When They Come For You (Guest Post)

The Rebel Prof is honored to present a guest post written by anthropologist and professor Jelena Radović Fanta.

The words that were made by this country’s president on birthright citizenship was a punch in the gut. When I first heard it, it didn’t feel that way. I rolled my eyes, thought “here we go again,” took it with some humor, and then thought, well, many groups of people have been targeted by this government and his rhetoric and his executive orders over the last two years. Surely, I can’t compare this with what my fellow compañerxs have been going through. Because I have privilege and I’ve benefited from it. I’ve flown in and out of this country with my U.S. passport, I don’t need to worry about having a visa, or having a school pick-up or speeding ticket turn into a deportation. Who am I to complain.

But as I went through the day earlier this week, I had a pit feeling in my stomach. I brushed it off thinking is was due to little sleep, the list of things I need to tackle, the shorter days and darker mornings. Until a student asked me “and how are you doing?” And I realize that I had been punched in the stomach. I had a chill on my skin, my walk was slower, and my heart was heavy.

I know the (im)possibilities of this happening. And under the very improbably circumstances that this happens, I have other options. I am married to a U.S. citizen (you know, the more legit kind of citizen) and I am a citizen of another country I can go back to (a country also with birthright citizenship, DJT do your f*** research). If anything, there’s always the employment sponsored visa which I can hope to attain.

But the weeding out of everyone who does not look like or think like Trump continues. We were talking in my classes about the irreversible damage that is being done, where now 45-supporters will turn to people who seem gringo but might have that slight accent, look a little different, speak more than one language, travel back and forth, or simply have a different political viewpoint and say “You! Where are your parents from? Go back to where your parents came from!”

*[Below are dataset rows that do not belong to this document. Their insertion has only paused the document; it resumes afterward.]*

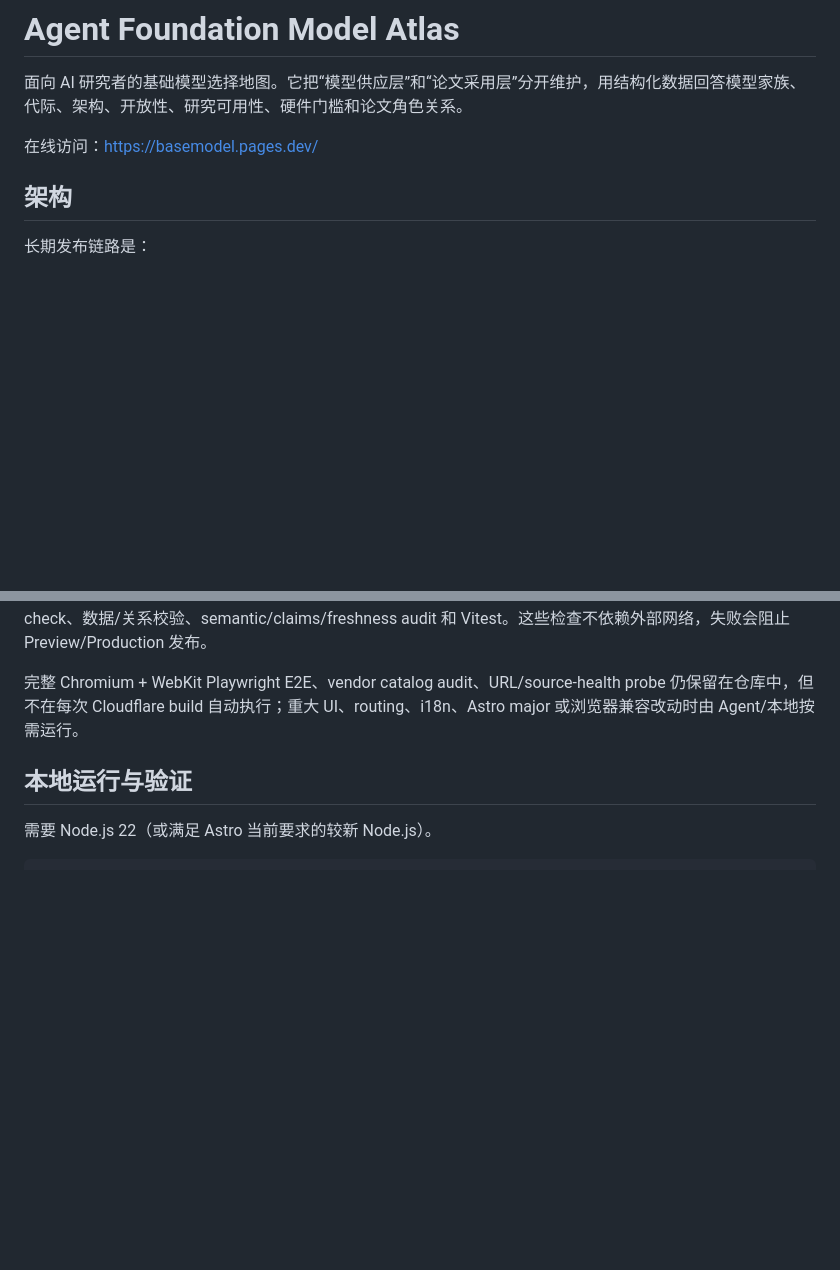
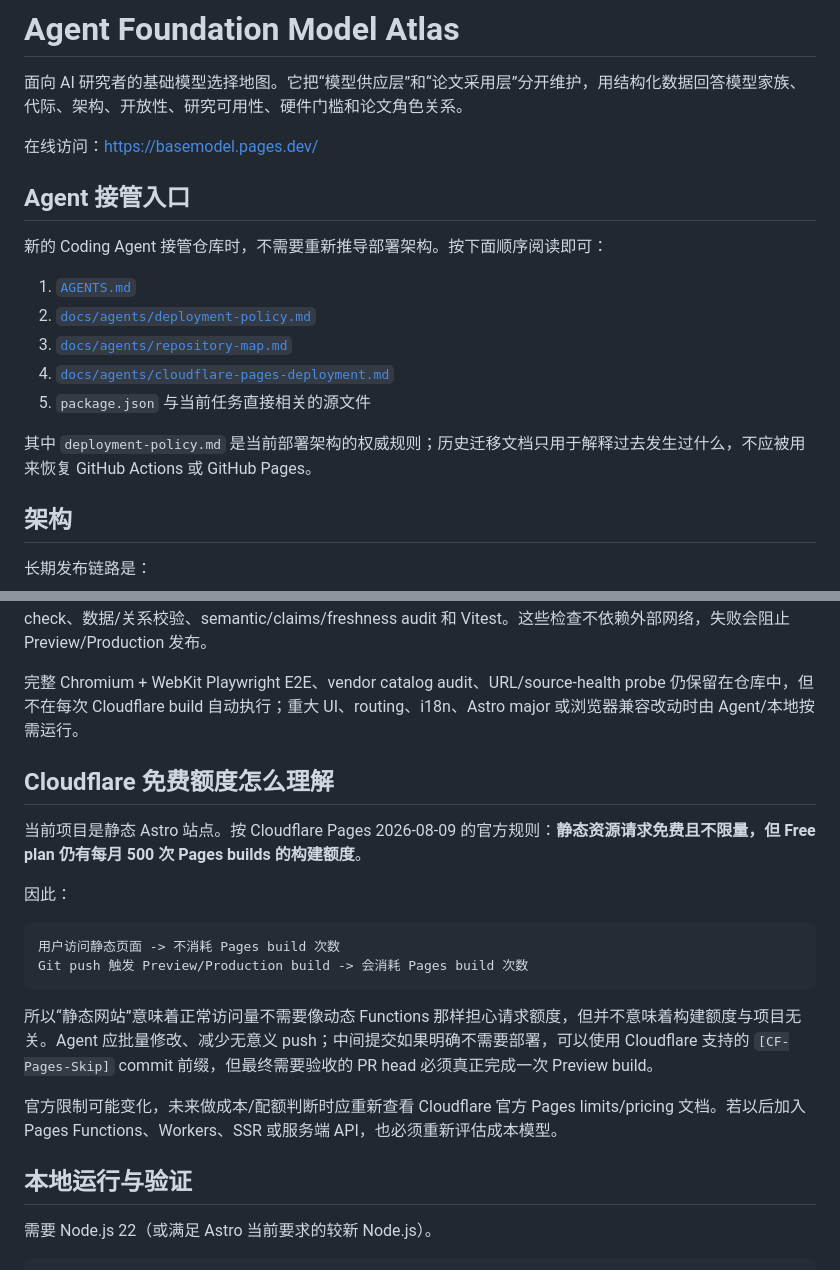
Before and after one commit to mykcs/basemodel, a Markdown page: README.md, 2 parts joined by grey strips. Rendered like a GitHub page; blank space fills up the shorter version.

Commit message:
[CF-Pages-Skip] Add agent handoff and quota notes

````diff
--- a/README.md
+++ b/README.md
@@ -3,6 +3,18 @@
 面向 AI 研究者的基础模型选择地图。它把“模型供应层”和“论文采用层”分开维护，用结构化数据回答模型家族、代际、架构、开放性、研究可用性、硬件门槛和论文角色关系。
 
 在线访问：<https://basemodel.pages.dev/>
+
+## Agent 接管入口
+
+新的 Coding Agent 接管仓库时，不需要重新推导部署架构。按下面顺序阅读即可：
+
+1. [`AGENTS.md`](./AGENTS.md)
+2. [`docs/agents/deployment-policy.md`](./docs/agents/deployment-policy.md)
+3. [`docs/agents/repository-map.md`](./docs/agents/repository-map.md)
+4. [`docs/agents/cloudflare-pages-deployment.md`](./docs/agents/cloudflare-pages-deployment.md)
+5. `package.json` 与当前任务直接相关的源文件
+
+其中 `deployment-policy.md` 是当前部署架构的权威规则；历史迁移文档只用于解释过去发生过什么，不应被用来恢复 GitHub Actions 或 GitHub Pages。
 
 ## 架构
 
@@ -23,6 +35,21 @@ npm run build:cloudflare
 该命令先执行 `npm run verify:deploy`，再运行 Astro production build。`verify:deploy` 包含 Astro/TypeScript check、数据/关系校验、semantic/claims/freshness audit 和 Vitest。这些检查不依赖外部网络，失败会阻止 Preview/Production 发布。
 
 完整 Chromium + WebKit Playwright E2E、vendor catalog audit、URL/source-health probe 仍保留在仓库中，但不在每次 Cloudflare build 自动执行；重大 UI、routing、i18n、Astro major 或浏览器兼容改动时由 Agent/本地按需运行。
+
+## Cloudflare 免费额度怎么理解
+
+当前项目是静态 Astro 站点。按 Cloudflare Pages 2026-08-09 的官方规则：**静态资源请求免费且不限量，但 Free plan 仍有每月 500 次 Pages builds 的构建额度**。
+
+因此：
+
+```text
+用户访问静态页面 -> 不消耗 Pages build 次数
+Git push 触发 Preview/Production build -> 会消耗 Pages build 次数
+```
+
+所以“静态网站”意味着正常访问量不需要像动态 Functions 那样担心请求额度，但并不意味着构建额度与项目无关。Agent 应批量修改、减少无意义 push；中间提交如果明确不需要部署，可以使用 Cloudflare 支持的 `[CF-Pages-Skip]` commit 前缀，但最终需要验收的 PR head 必须真正完成一次 Preview build。
+
+官方限制可能变化，未来做成本/配额判断时应重新查看 Cloudflare 官方 Pages limits/pricing 文档。若以后加入 Pages Functions、Workers、SSR 或服务端 API，也必须重新评估成本模型。
 
 ## 本地运行与验证
 
````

deport-trump

Art by Nicholas Lampert

I owe this country nothing. I am not going to list what I consider “accomplishments” that I’ve had in my life. I should not have to. But if we are going to talk about it, well than yes, I have given a lot to this country. And this country has given me a lot. There are many reasons why I am here. And if we are going to talk about immigration, let’s talk about it. If we’re going to talk about crime, let’s talk about crime and how immigrant crime rates are not higher than US born people. If we’re going to talk about social welfare, let’s do so and talk about how undocumented people are not eligible for federal public aid programs. You do not get to throw out half-ass “arguments” and logic that all they do is draw on emotion, on white fragility, on anxiety about the “browning” of this country, and other baseless bullshit “arguments.” All it does is reveal your xenophobia and fear of “other,” who, by the way has never, ever really been an other, but a “right here.” Right here next door neighbor, right here at the food truck, right here landscaping your yards, cleaning your bathrooms. Right here opening doors, driving taxis, caring for your children, educating students, doing your nails, creating art, and start up shops. There has never been an “over there.” The “over there” has only been there because you placed it there. And don’t get me started with the legality of how your grandparents came here. There was no legal way” back then. People arrived on ships and if they were healthy and part of a support system, in they came.

I had always heard that things don’t really hit you until they become personal. Attacks on Muslims, Undocumented Immigrants, African Americans, the Queer community, and Women are for me offensive, unacceptable, and must be fought. Always. Yet there’s this extra blow when I realized “Hey, he’s talking about me. And my family.” The sting is extra sharp. And it hurts a little more. And I hope that the bitterness and anger I feel will never stop pushing me to do something about it.